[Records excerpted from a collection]
******************************

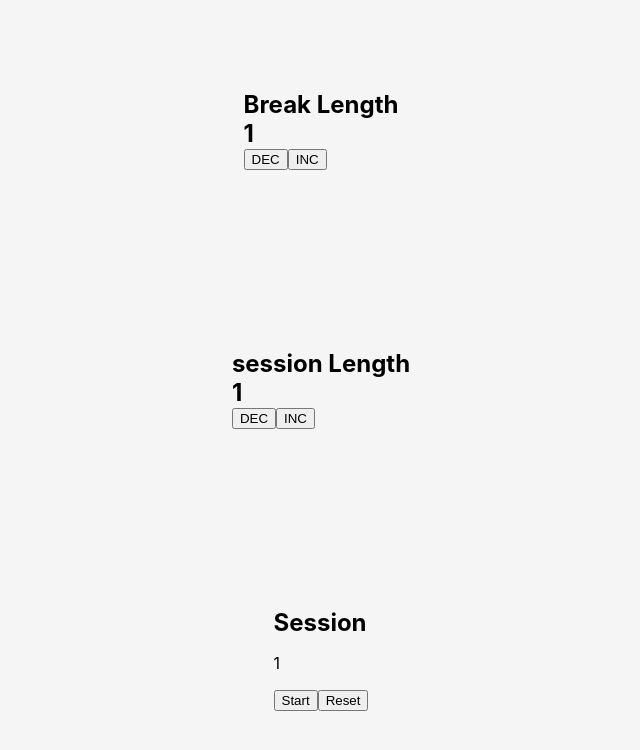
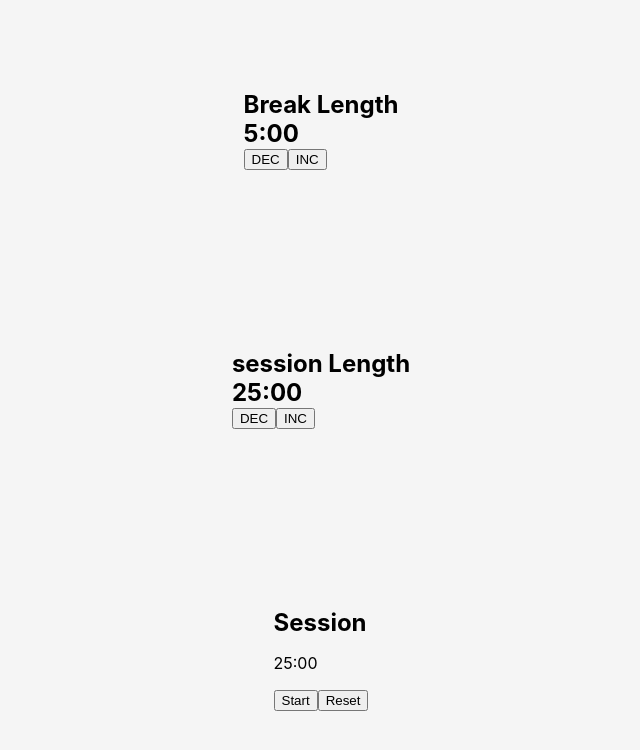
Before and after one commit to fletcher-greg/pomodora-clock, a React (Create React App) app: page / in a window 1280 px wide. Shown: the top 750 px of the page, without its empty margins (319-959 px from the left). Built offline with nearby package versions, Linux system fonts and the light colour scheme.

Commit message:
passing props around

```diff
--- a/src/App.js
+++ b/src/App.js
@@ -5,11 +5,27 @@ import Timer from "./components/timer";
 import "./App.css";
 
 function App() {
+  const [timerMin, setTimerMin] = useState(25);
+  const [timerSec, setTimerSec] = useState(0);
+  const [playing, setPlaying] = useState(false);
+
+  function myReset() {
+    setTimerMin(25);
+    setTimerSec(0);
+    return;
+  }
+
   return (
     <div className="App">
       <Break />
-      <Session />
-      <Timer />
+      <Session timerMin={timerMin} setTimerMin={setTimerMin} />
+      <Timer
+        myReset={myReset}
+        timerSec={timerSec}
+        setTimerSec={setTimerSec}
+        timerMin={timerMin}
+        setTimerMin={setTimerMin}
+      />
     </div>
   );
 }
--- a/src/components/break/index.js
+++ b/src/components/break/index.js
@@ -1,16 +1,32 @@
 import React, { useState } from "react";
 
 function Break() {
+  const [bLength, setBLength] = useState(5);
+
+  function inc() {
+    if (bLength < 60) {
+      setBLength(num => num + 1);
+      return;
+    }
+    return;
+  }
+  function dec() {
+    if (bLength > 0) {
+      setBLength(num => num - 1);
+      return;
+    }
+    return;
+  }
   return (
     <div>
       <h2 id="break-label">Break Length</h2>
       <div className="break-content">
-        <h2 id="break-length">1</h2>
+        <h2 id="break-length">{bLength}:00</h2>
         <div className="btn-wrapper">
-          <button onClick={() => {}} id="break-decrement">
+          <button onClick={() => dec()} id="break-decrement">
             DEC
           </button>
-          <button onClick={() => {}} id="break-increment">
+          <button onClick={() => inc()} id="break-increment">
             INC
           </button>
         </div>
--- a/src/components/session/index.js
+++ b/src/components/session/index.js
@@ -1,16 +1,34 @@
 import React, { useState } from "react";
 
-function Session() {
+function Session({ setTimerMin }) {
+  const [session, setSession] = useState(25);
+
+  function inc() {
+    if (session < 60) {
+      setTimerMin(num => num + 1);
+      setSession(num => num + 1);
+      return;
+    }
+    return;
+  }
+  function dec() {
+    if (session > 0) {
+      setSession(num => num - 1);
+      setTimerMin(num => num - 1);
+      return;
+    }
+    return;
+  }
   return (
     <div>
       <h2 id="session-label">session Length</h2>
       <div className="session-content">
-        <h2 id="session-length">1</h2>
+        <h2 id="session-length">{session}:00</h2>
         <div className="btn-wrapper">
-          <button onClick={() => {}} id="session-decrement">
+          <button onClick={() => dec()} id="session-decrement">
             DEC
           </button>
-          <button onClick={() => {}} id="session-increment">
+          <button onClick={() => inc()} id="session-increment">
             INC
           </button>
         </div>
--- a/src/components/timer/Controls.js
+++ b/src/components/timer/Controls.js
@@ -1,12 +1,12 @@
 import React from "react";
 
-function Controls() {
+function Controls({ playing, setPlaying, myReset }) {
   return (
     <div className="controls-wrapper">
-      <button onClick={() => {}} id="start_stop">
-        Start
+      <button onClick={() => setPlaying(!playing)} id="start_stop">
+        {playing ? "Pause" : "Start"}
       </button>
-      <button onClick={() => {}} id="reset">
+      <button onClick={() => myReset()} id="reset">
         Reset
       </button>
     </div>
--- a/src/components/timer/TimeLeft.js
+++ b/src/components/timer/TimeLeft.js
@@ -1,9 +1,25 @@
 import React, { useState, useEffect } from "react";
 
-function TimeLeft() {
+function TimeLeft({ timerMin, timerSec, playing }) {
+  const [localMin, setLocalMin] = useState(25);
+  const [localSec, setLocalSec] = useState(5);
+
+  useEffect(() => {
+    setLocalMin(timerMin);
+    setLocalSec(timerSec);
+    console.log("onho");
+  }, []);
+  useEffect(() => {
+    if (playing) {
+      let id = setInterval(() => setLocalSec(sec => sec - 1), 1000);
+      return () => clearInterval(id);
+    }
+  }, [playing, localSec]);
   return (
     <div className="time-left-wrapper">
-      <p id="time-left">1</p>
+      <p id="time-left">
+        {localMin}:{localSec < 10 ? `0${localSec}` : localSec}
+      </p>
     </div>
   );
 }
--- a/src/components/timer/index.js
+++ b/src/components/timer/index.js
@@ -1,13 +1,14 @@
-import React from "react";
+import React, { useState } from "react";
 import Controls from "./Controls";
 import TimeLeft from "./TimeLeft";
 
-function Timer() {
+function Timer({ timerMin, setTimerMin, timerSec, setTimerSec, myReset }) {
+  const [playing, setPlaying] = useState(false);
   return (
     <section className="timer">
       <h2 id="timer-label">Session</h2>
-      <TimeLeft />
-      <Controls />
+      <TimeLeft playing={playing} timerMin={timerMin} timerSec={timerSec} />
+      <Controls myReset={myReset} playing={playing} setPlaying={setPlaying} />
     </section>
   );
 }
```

******************************

## The task
What is needed is an exact copy of all the entries above, minus the pictures.

## Solution
Before and after one commit to fletcher-greg/pomodora-clock, a React (Create React App) app: page / in a window 1280 px wide. Shown: the top 750 px of the page, without its empty margins (319-959 px from the left). Built offline with nearby package versions, Linux system fonts and the light colour scheme.

Commit message:
passing props around

```diff
--- a/src/App.js
+++ b/src/App.js
@@ -5,11 +5,27 @@ import Timer from "./components/timer";
 import "./App.css";
 
 function App() {
+  const [timerMin, setTimerMin] = useState(25);
+  const [timerSec, setTimerSec] = useState(0);
+  const [playing, setPlaying] = useState(false);
+
+  function myReset() {
+    setTimerMin(25);
+    setTimerSec(0);
+    return;
+  }
+
   return (
     <div className="App">
       <Break />
-      <Session />
-      <Timer />
+      <Session timerMin={timerMin} setTimerMin={setTimerMin} />
+      <Timer
+        myReset={myReset}
+        timerSec={timerSec}
+        setTimerSec={setTimerSec}
+        timerMin={timerMin}
+        setTimerMin={setTimerMin}
+      />
     </div>
   );
 }
--- a/src/components/break/index.js
+++ b/src/components/break/index.js
@@ -1,16 +1,32 @@
 import React, { useState } from "react";
 
 function Break() {
+  const [bLength, setBLength] = useState(5);
+
+  function inc() {
+    if (bLength < 60) {
+      setBLength(num => num + 1);
+      return;
+    }
+    return;
+  }
+  function dec() {
+    if (bLength > 0) {
+      setBLength(num => num - 1);
+      return;
+    }
+    return;
+  }
   return (
     <div>
       <h2 id="break-label">Break Length</h2>
       <div className="break-content">
-        <h2 id="break-length">1</h2>
+        <h2 id="break-length">{bLength}:00</h2>
         <div className="btn-wrapper">
-          <button onClick={() => {}} id="break-decrement">
+          <button onClick={() => dec()} id="break-decrement">
             DEC
           </button>
-          <button onClick={() => {}} id="break-increment">
+          <button onClick={() => inc()} id="break-increment">
             INC
           </button>
         </div>
--- a/src/components/session/index.js
+++ b/src/components/session/index.js
@@ -1,16 +1,34 @@
 import React, { useState } from "react";
 
-function Session() {
+function Session({ setTimerMin }) {
+  const [session, setSession] = useState(25);
+
+  function inc() {
+    if (session < 60) {
+      setTimerMin(num => num + 1);
+      setSession(num => num + 1);
+      return;
+    }
+    return;
+  }
+  function dec() {
+    if (session > 0) {
+      setSession(num => num - 1);
+      setTimerMin(num => num - 1);
+      return;
+    }
+    return;
+  }
   return (
     <div>
       <h2 id="session-label">session Length</h2>
       <div className="session-content">
-        <h2 id="session-length">1</h2>
+        <h2 id="session-length">{session}:00</h2>
         <div className="btn-wrapper">
-          <button onClick={() => {}} id="session-decrement">
+          <button onClick={() => dec()} id="session-decrement">
             DEC
           </button>
-          <button onClick={() => {}} id="session-increment">
+          <button onClick={() => inc()} id="session-increment">
             INC
           </button>
         </div>
--- a/src/components/timer/Controls.js
+++ b/src/components/timer/Controls.js
@@ -1,12 +1,12 @@
 import React from "react";
 
-function Controls() {
+function Controls({ playing, setPlaying, myReset }) {
   return (
     <div className="controls-wrapper">
-      <button onClick={() => {}} id="start_stop">
-        Start
+      <button onClick={() => setPlaying(!playing)} id="start_stop">
+        {playing ? "Pause" : "Start"}
       </button>
-      <button onClick={() => {}} id="reset">
+      <button onClick={() => myReset()} id="reset">
         Reset
       </button>
     </div>
--- a/src/components/timer/TimeLeft.js
+++ b/src/components/timer/TimeLeft.js
@@ -1,9 +1,25 @@
 import React, { useState, useEffect } from "react";
 
-function TimeLeft() {
+function TimeLeft({ timerMin, timerSec, playing }) {
+  const [localMin, setLocalMin] = useState(25);
+  const [localSec, setLocalSec] = useState(5);
+
+  useEffect(() => {
+    setLocalMin(timerMin);
+    setLocalSec(timerSec);
+    console.log("onho");
+  }, []);
+  useEffect(() => {
+    if (playing) {
+      let id = setInterval(() => setLocalSec(sec => sec - 1), 1000);
+      return () => clearInterval(id);
+    }
+  }, [playing, localSec]);
   return (
     <div className="time-left-wrapper">
-      <p id="time-left">1</p>
+      <p id="time-left">
+        {localMin}:{localSec < 10 ? `0${localSec}` : localSec}
+      </p>
     </div>
   );
 }
--- a/src/components/timer/index.js
+++ b/src/components/timer/index.js
@@ -1,13 +1,14 @@
-import React from "react";
+import React, { useState } from "react";
 import Controls from "./Controls";
 import TimeLeft from "./TimeLeft";
 
-function Timer() {
+function Timer({ timerMin, setTimerMin, timerSec, setTimerSec, myReset }) {
+  const [playing, setPlaying] = useState(false);
   return (
     <section className="timer">
       <h2 id="timer-label">Session</h2>
-      <TimeLeft />
-      <Controls />
+      <TimeLeft playing={playing} timerMin={timerMin} timerSec={timerSec} />
+      <Controls myReset={myReset} playing={playing} setPlaying={setPlaying} />
     </section>
   );
 }
```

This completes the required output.